This isn't Carrie Bradshaw's vision of Manhattan splendor, the one filled with glamorous shoes and fabulous restaurants and sex. This is a grittier NYC, with bodegas, hot-dog vendors and people cramming the streets. Brooklyn is the kind of neighborhood where a couple of guys can borrow three grand from a loan-shark cousin (with $300 interest payments due every Friday), use the money to buy a bolt of stolen denim, scam a meeting with a famous fashion designer and scrounge more dough to hire a pattern-maker to cut a sample. And that, in fact, is what happens over the first four shows in its eight-episode first season. That, and a lot of searching for even more cash.
How to Make It in America is billed as a comedy, but other than the occasional funny moments, it's really not. It's the story of two guys trying to win in a cutthroat market that can be exceedingly cruel to those with no money. TV has always loved hustlers, whether it was Ralph Kramden with his get-rich-quick schemes, Max Klinger and his horse-trading or Turtle from Entourage scamming his way through Hollywood.
Fittingly, first-time writer Ian Edelman has collaborated with Emmy-nominated scriptwriter Rob Weiss and other Entourage talent, and the dynamic of the NYC friends feels familiar to the East Coast crew.
— Marc D. Allan
Teen suspension of reality
Through Feb. 28
Orlando Repertory Theatre
1001 E. Princeton St.
The Giver's protagonist is a 12-year-old boy named Jonas, whose task is to become the repository of cultural memory for his futuristic "Community" of enforced sameness and limited ability to love. And yet Jonas has been chosen for this task precisely because his natural curiosity and courage has distinguished him from his fellows — which throws the supposed notion of required conformity into disarray. Add to this conundrum the fact that, to all appearances, Jonas' stage family appears completely loving and supportive. In addition, we are told, for instance, that there are no hills left because land was needed to grow food, yet the sun is gone; and that even though there is no memory of warfare, when Jonas tries to escape, he is hunted down by planes and guns.
Since seeing the production, I have read portions of Lois Lowry's 1994 Newbery Medal—winning novel, The Giver, which has sold more than five million copies and become a staple of middle-school English classes. Here is the kernel of my critique: Lowry's novel itself lacks a coherent inner logic; what she states as reality is belied by what she reveals to us, and playwright Eric Coble has not been able to successfully solve many of the counterintuitive through lines. Compounding the dissonance is director Gary Cadwallader's discordant staging. For example, during scene transitions all the characters walk in straight lines in order to show compliance, yet within scenes they display no such characteristics.

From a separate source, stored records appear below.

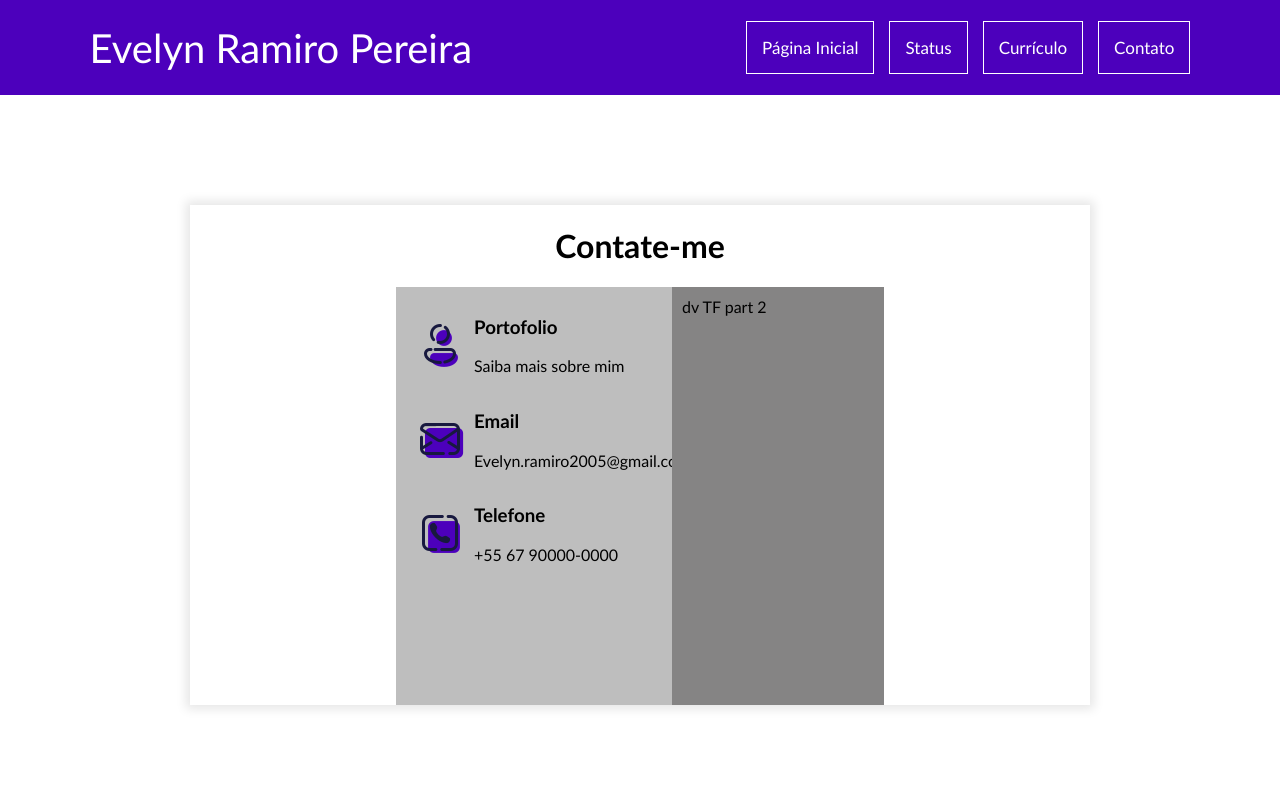
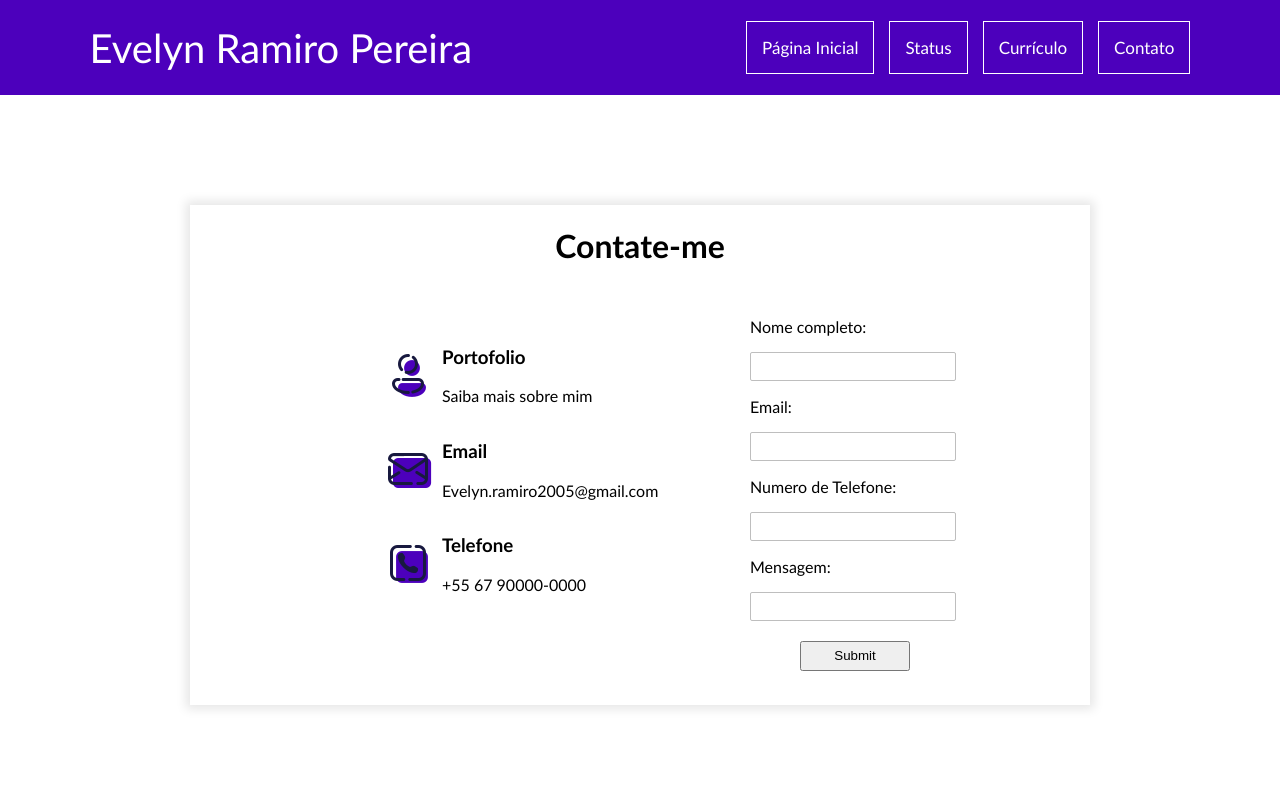
Before and after one commit to EllynRP/portfolio, a React (Vite) app: page /contato in a window 1280 px wide. Shown: the top 800 px of the page. Built offline with nearby package versions, Linux system fonts and the light colour scheme.

Commit message:
banco de dados 17102023

```diff
--- a/src/componentes/contato/Contato.css
+++ b/src/componentes/contato/Contato.css
@@ -29,18 +29,45 @@
 }
 
 .formularioDescricao{
-  background-color: rgb(190, 190, 190);
   padding:10px ;
   width: 20vw;
+  margin-top: 30px;
 }
 
 .formularioContato{
-  background-color: rgb(133, 132, 132);
   padding:10px ;
-  width: 15vw;
+  width: 20vw;
+  display: flex;
+  align-items: center;
 }
 
 .descricaoFormulario{
   display: flex;
   align-items: center;
 }
+
+form{
+  display: flex;
+  flex-direction: column;
+  margin-left: 100PX;
+}
+
+.inputForm{
+  height: 25px;
+  border: 1px solid #bebebe;
+  width: 200px;
+  border-radius: 2px;
+  font-size: 17px;
+}
+
+.botaoEnviar{
+  margin: 20px;
+  width: 110px;
+  height: 30px;
+  margin-left: 50px;
+}
+
+.botaoEnviar:hover{
+  background-color: #4b00bc;
+  color: white;
+}
--- a/src/componentes/contato/Contato.tsx
+++ b/src/componentes/contato/Contato.tsx
@@ -34,7 +34,25 @@ function Contato(){
                 </div>
               </div>
               <div className="formularioContato">
-              dv TF part 2
+              <form>
+                <label>
+                  <p>Nome completo:</p>
+                  <input className="inputForm" type="text" name="Seu nome" />
+                </label>
+                <label>
+                  <p>Email:</p>
+                  <input className="inputForm" type="email" name="Seu email" />
+                </label>
+                <label>
+                  <p>Numero de Telefone:</p>
+                  <input className="inputForm" type="text" name="seu numero de telefone" />
+                </label>
+                <label>
+                  <p>Mensagem:</p>
+                  <input className="inputForm" type="text" name="Sua mensagem" />
+                </label>
+                <input className="botaoEnviar" type="submit" />
+              </form>
               </div>
             </div>
           </div>
```
Also changed, not shown: 1 other file (tests, documents, lock files or other folders).
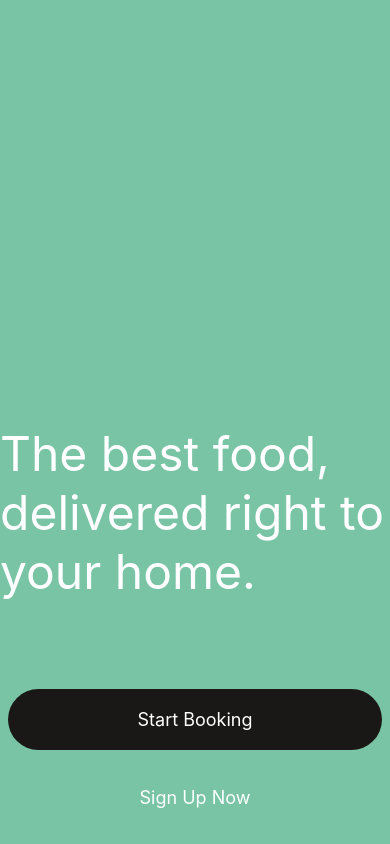
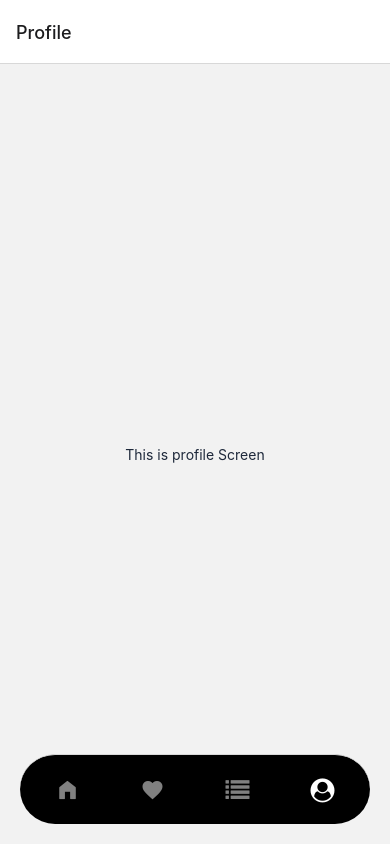
Before and after one commit to Hacktive-Check-In/Front-End-Check-In, a React Native app in the folder Check-In/: screen /Profile in a window 390 px wide. Built offline with nearby package versions, Linux system fonts and the light colour scheme.

Commit message:
feat: bottom tab and some of home

```diff
--- a/Check-In/App.js
+++ b/Check-In/App.js
@@ -1,5 +1,5 @@
 import { createNativeStackNavigator } from "@react-navigation/native-stack";
-import { NavigationContainer } from '@react-navigation/native';
+import { NavigationContainer } from "@react-navigation/native";
 
 import { StatusBar } from "expo-status-bar";
 // import { StyleSheet, Text, View } from "react-native";
@@ -8,11 +8,12 @@ import LandingScreen from "./src/screens/LandingScreen";
 import LoginScreen from "./src/screens/LoginScreen";
 import RegisterScreen from "./src/screens/RegisterScreen";
 import { NativeWindStyleSheet } from "nativewind";
+import HomeScreen from "./src/screens/Home/Home";
+import HomeTabs from "./src/screens/HomeTab";
 
 const Stack = createNativeStackNavigator();
 
 export default function App() {
-
   /** Ini function untuk check apakah sudah login apa belum */
 
   // const [isSignedIn, setIsSignedIn] = useState(false)
@@ -37,12 +38,12 @@ export default function App() {
 
     <NavigationContainer>
       <Stack.Navigator>
-        <Stack.Screen
+        {/* <Stack.Screen
           name="LandingPage"
           component={LandingScreen}
           options={({ route }) => ({
             title: "Landing",
-            headerShown: false
+            headerShown: false,
           })}
         />
         <Stack.Screen
@@ -50,7 +51,7 @@ export default function App() {
           component={LoginScreen}
           options={({ route }) => ({
             title: "Landing",
-            headerShown: false
+            headerShown: false,
           })}
         />
         <Stack.Screen
@@ -58,14 +59,12 @@ export default function App() {
           component={RegisterScreen}
           options={({ route }) => ({
             title: "Landing",
-            headerShown: false
+            headerShown: false,
           })}
-        />
-
+        /> */}
+        <Stack.Screen name="HomeTabs" component={HomeTabs} options={{ headerShown: false }} />
       </Stack.Navigator>
-
     </NavigationContainer>
-
 
     // {/* <StatusBar style="auto" /> */ }
     // {/* </View> */ }
--- /dev/null
+++ b/Check-In/src/screens/Home/Favorite.jsx
@@ -0,0 +1,11 @@
+import { Text, View } from "react-native";
+
+const FavoriteScreen = () => {
+  return (
+    <View>
+      <Text className="text-slate-800">this is favorite screen</Text>
+    </View>
+  );
+};
+
+export default FavoriteScreen;
--- /dev/null
+++ b/Check-In/src/screens/Home/Home.jsx
@@ -0,0 +1,23 @@
+import { useState } from "react";
+import { Text, View, Image, TextInput } from "react-native";
+import { Fontisto } from "@expo/vector-icons";
+const HomeScreen = () => {
+  const [searchText, setSearchText] = useState("");
+  return (
+    <View className="flex-col items-center pt-7">
+      <Image source={require("../../../public/banner.png")} className="w-4/5 h-32 rounded-2xl mb-5" />
+      <View className=" w-4/5 bg-white flex-row flex it rounded-xl justify-center items-center">
+        <Fontisto name="search" size={20} color="black" />
+        <TextInput
+          placeholder="Search..."
+          value={searchText}
+          onChangeText={(text) => setSearchText(text)}
+          className=" bg-white text-left w-4/5 rounded-xl px-2 py-2"
+        />
+      </View>
+      <Text className="mt-5 text-left w-5/6 pl-2 text-lg font-semibold">Popular Restaurant</Text>
+    </View>
+  );
+};
+
+export default HomeScreen;
--- /dev/null
+++ b/Check-In/src/screens/Home/Invoice.jsx
@@ -0,0 +1,10 @@
+import { Text, View } from "react-native";
+const InvoiceScreen = () => {
+  return (
+    <View className="flex-1 items-center justify-center">
+      <Text className="text-slate-800">this is invoice screen</Text>
+    </View>
+  );
+};
+
+export default InvoiceScreen;
--- /dev/null
+++ b/Check-In/src/screens/Home/Profile.jsx
@@ -0,0 +1,10 @@
+import { Text, View } from "react-native";
+const ProfileScreen = () => {
+  return (
+    <View className="flex-1 items-center justify-center">
+      <Text className="text-slate-800">This is profile Screen</Text>
+    </View>
+  );
+};
+
+export default ProfileScreen;
--- /dev/null
+++ b/Check-In/src/screens/HomeTab.jsx
@@ -0,0 +1,53 @@
+import { createBottomTabNavigator } from "@react-navigation/bottom-tabs";
+import HomeScreen from "./Home/Home";
+import { FontAwesome, Foundation, MaterialIcons } from "@expo/vector-icons";
+import FavoriteScreen from "./Home/Favorite";
+import InvoiceScreen from "./Home/Invoice";
+import ProfileScreen from "./Home/Profile";
+
+const Tab = createBottomTabNavigator();
+
+function HomeTabs() {
+  return (
+    <Tab.Navigator
+      screenOptions={{
+        tabBarShowLabel: false,
+        tabBarStyle: {
+          position: "absolute",
+          borderRadius: 40,
+          bottom: 20,
+          backgroundColor: "black",
+          left: 20,
+          right: 20,
+          height: 70,
+          paddingHorizontal: 5,
+        },
+        tabBarActiveTintColor: "white",
+        tabBarInactiveTintColor: "grey",
+      }}
+    >
+      <Tab.Screen
+        name="Home"
+        component={HomeScreen}
+        options={{ tabBarIcon: ({ color, size, focused }) => <Foundation name="home" size={24} color={focused ? "white" : "grey"} /> }}
+      />
+      <Tab.Screen
+        name="Favorite"
+        component={FavoriteScreen}
+        options={{ tabBarIcon: ({ color, size, focused }) => <MaterialIcons name="favorite" size={24} color={focused ? "white" : "grey"} /> }}
+      />
+      <Tab.Screen
+        name="Invoice List"
+        component={InvoiceScreen}
+        options={{ tabBarIcon: ({ color, size, focused }) => <FontAwesome name="list" size={24} color={focused ? "white" : "grey"} /> }}
+      />
+      <Tab.Screen
+        name="Profile"
+        component={ProfileScreen}
+        options={{ tabBarIcon: ({ color, size, focused }) => <FontAwesome name="user-circle" size={24} color={focused ? "white" : "grey"} /> }}
+      />
+    </Tab.Navigator>
+  );
+}
+
+export default HomeTabs;
--- a/Check-In/tailwind.config.js
+++ b/Check-In/tailwind.config.js
@@ -5,7 +5,8 @@ module.exports = {
     "./<custom directory>/**/*.{js,jsx,ts,tsx}",
     "./src/**/*.{js,jsx,ts,tsx}",
     "./src/**/**/*.{js,jsx,ts,tsx}",
-    "./src/screens/*{js,jsx,ts,tsx}"],
+    "./src/screens/*{js,jsx,ts,tsx}",
+  ],
   theme: {
     extend: {},
   },
```
Also changed, not shown: Check-In/package.json (+7 -1 lines), 2 other files (tests, documents, lock files or other folders).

For admirers of Lowry's novel, the Orlando Rep production will likely translate as coherent and agreeable. My only true enjoyment came from young Mark Koenig's admirable portrayal of Jonas. His forthright and non-fussy performance is The Giver's highlight and, to me, the only thing that made any sense.
— Al Krulickarts@orlandoweekly.com